◆ **PROBLEM REQUIREMENTS**
Your answer should consist of all lines in the listing that hold the word "changed".

----------

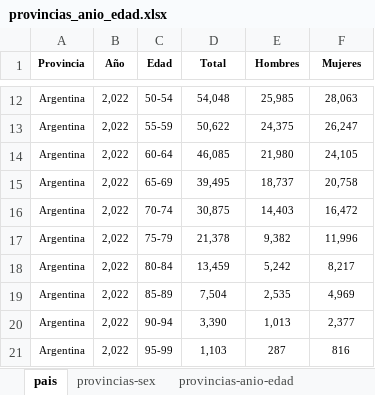
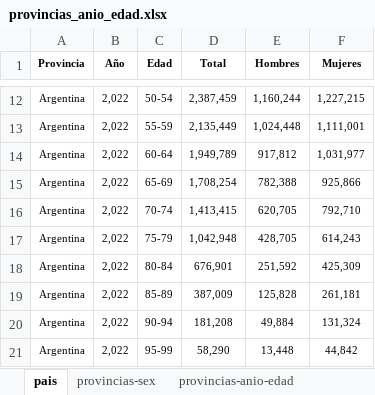
Before and after one commit to jabrahanba/dashboard-enacom, an Excel workbook: provincias_anio_edad.xlsx, sheet pais, drawn as a sheet; only a part is shown, gaps mark what is left out; values as stored, in another font and other column widths than the file's, no borders; the diff covers the shown part only; the diff names each change by its address in the sheet, - before the commit and + after, or states it on an @@ line.

```diff
--- a/provincias_anio_edad.xlsx (sheet pais)
+++ b/provincias_anio_edad.xlsx (sheet pais)
-D12 (Total): 54,048
+D12 (Total): 2,387,459
-E12 (Hombres): 25,985
+E12 (Hombres): 1,160,244
-F12 (Mujeres): 28,063
+F12 (Mujeres): 1,227,215
-D13 (Total): 50,622
+D13 (Total): 2,135,449
-E13 (Hombres): 24,375
+E13 (Hombres): 1,024,448
-F13 (Mujeres): 26,247
+F13 (Mujeres): 1,111,001
-D14 (Total): 46,085
+D14 (Total): 1,949,789
-E14 (Hombres): 21,980
+E14 (Hombres): 917,812
-F14 (Mujeres): 24,105
+F14 (Mujeres): 1,031,977
-D15 (Total): 39,495
+D15 (Total): 1,708,254
-E15 (Hombres): 18,737
+E15 (Hombres): 782,388
-F15 (Mujeres): 20,758
+F15 (Mujeres): 925,866
-D16 (Total): 30,875
+D16 (Total): 1,413,415
-E16 (Hombres): 14,403
+E16 (Hombres): 620,705
-F16 (Mujeres): 16,472
+F16 (Mujeres): 792,710
-D17 (Total): 21,378
+D17 (Total): 1,042,948
-E17 (Hombres): 9,382
+E17 (Hombres): 428,705
-F17 (Mujeres): 11,996
+F17 (Mujeres): 614,243
-D18 (Total): 13,459
+D18 (Total): 676,901
-E18 (Hombres): 5,242
+E18 (Hombres): 251,592
-F18 (Mujeres): 8,217
+F18 (Mujeres): 425,309
-D19 (Total): 7,504
+D19 (Total): 387,009
-E19 (Hombres): 2,535
+E19 (Hombres): 125,828
-F19 (Mujeres): 4,969
+F19 (Mujeres): 261,181
-D20 (Total): 3,390
+D20 (Total): 181,208
-E20 (Hombres): 1,013
+E20 (Hombres): 49,884
-F20 (Mujeres): 2,377
+F20 (Mujeres): 131,324
-D21 (Total): 1,103
+D21 (Total): 58,290
-E21 (Hombres): 287
+E21 (Hombres): 13,448
-F21 (Mujeres): 816
+F21 (Mujeres): 44,842
```
Also changed, not shown: 348 edited cells elsewhere in this sheet, sheet pais-anio-edad.
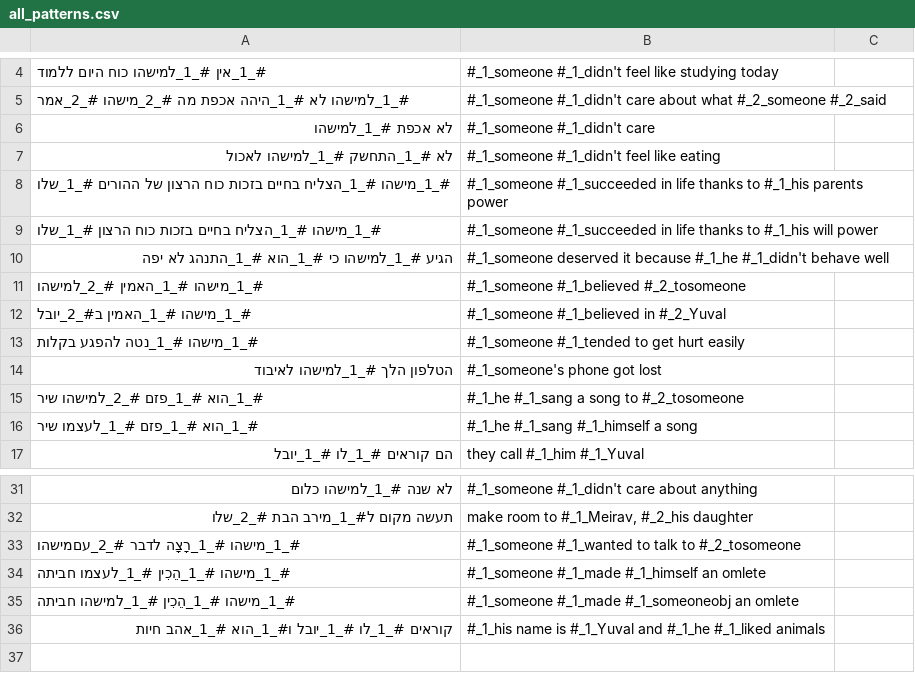
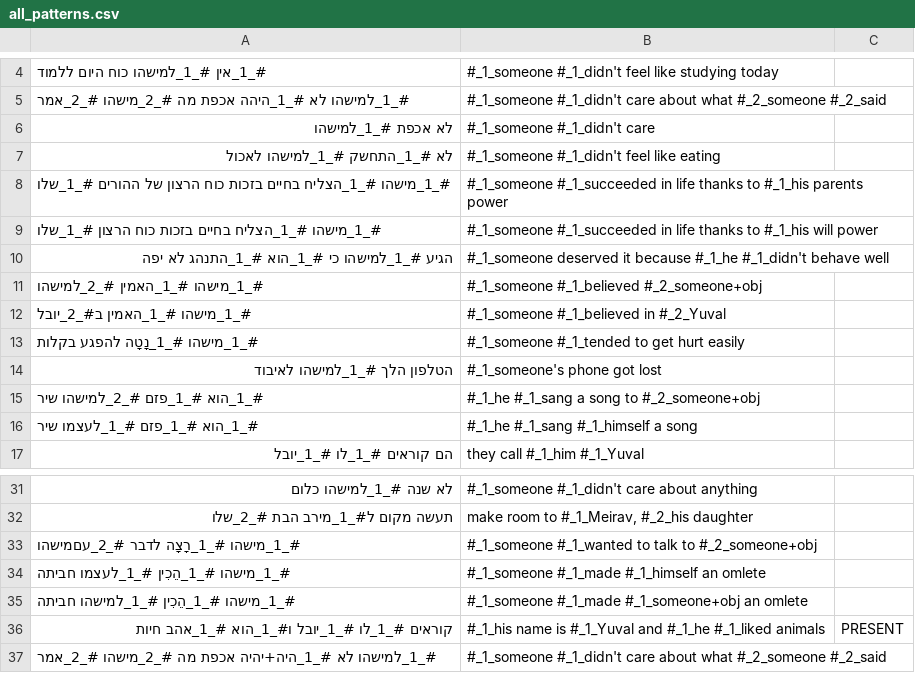
Before and after one commit to orgershoni/NLP-Pattern-Generator, a CSV file: all_patterns.csv, drawn as a sheet; only a part is shown, gaps mark what is left out; the diff names each change by its address in the sheet, - before the commit and + after, or states it on an @@ line.

Commit message:
changed "היהה" to "היה+יהיה" and generally added support in the tokenizer accept "+" (so converted "someoneobj" -> someone+obj).

```diff
--- a/all_patterns.csv
+++ b/all_patterns.csv
-B11: #_1_someone #_1_believed #_2_tosomeone
+B11: #_1_someone #_1_believed #_2_someone+obj
-A13: #_1_מישהו #_1_נטה להפגע בקלות
+A13: #_1_מישהו #_1_נָטָה להפגע בקלות
-B15: #_1_he #_1_sang a song to #_2_tosomeone
+B15: #_1_he #_1_sang a song to #_2_someone+obj
-B33: …talk to #_2_tosomeone
+B33: …talk to #_2_someone+obj
-B35: #_1_someone #_1_made #_1_someoneobj an omlete
+B35: #_1_someone #_1_made #_1_someone+obj an omlete
-C36: (empty)
+C36: PRESENT
+row 37: #_1_למישהו לא #_1_היה+יהיה אכפת מה #_2_מישהו #_2_אמר | #_1_someone #_1_didn't care about what #_2_someone #_2_said
```
Also changed, not shown: 2 other files.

----------

◆ **ANSWER FOR THIS EXERCISE**
Also changed, not shown: 348 edited cells elsewhere in this sheet, sheet pais-anio-edad.
changed "היהה" to "היה+יהיה" and generally added support in the tokenizer accept "+" (so converted "someoneobj" -> someone+obj).
Also changed, not shown: 2 other files.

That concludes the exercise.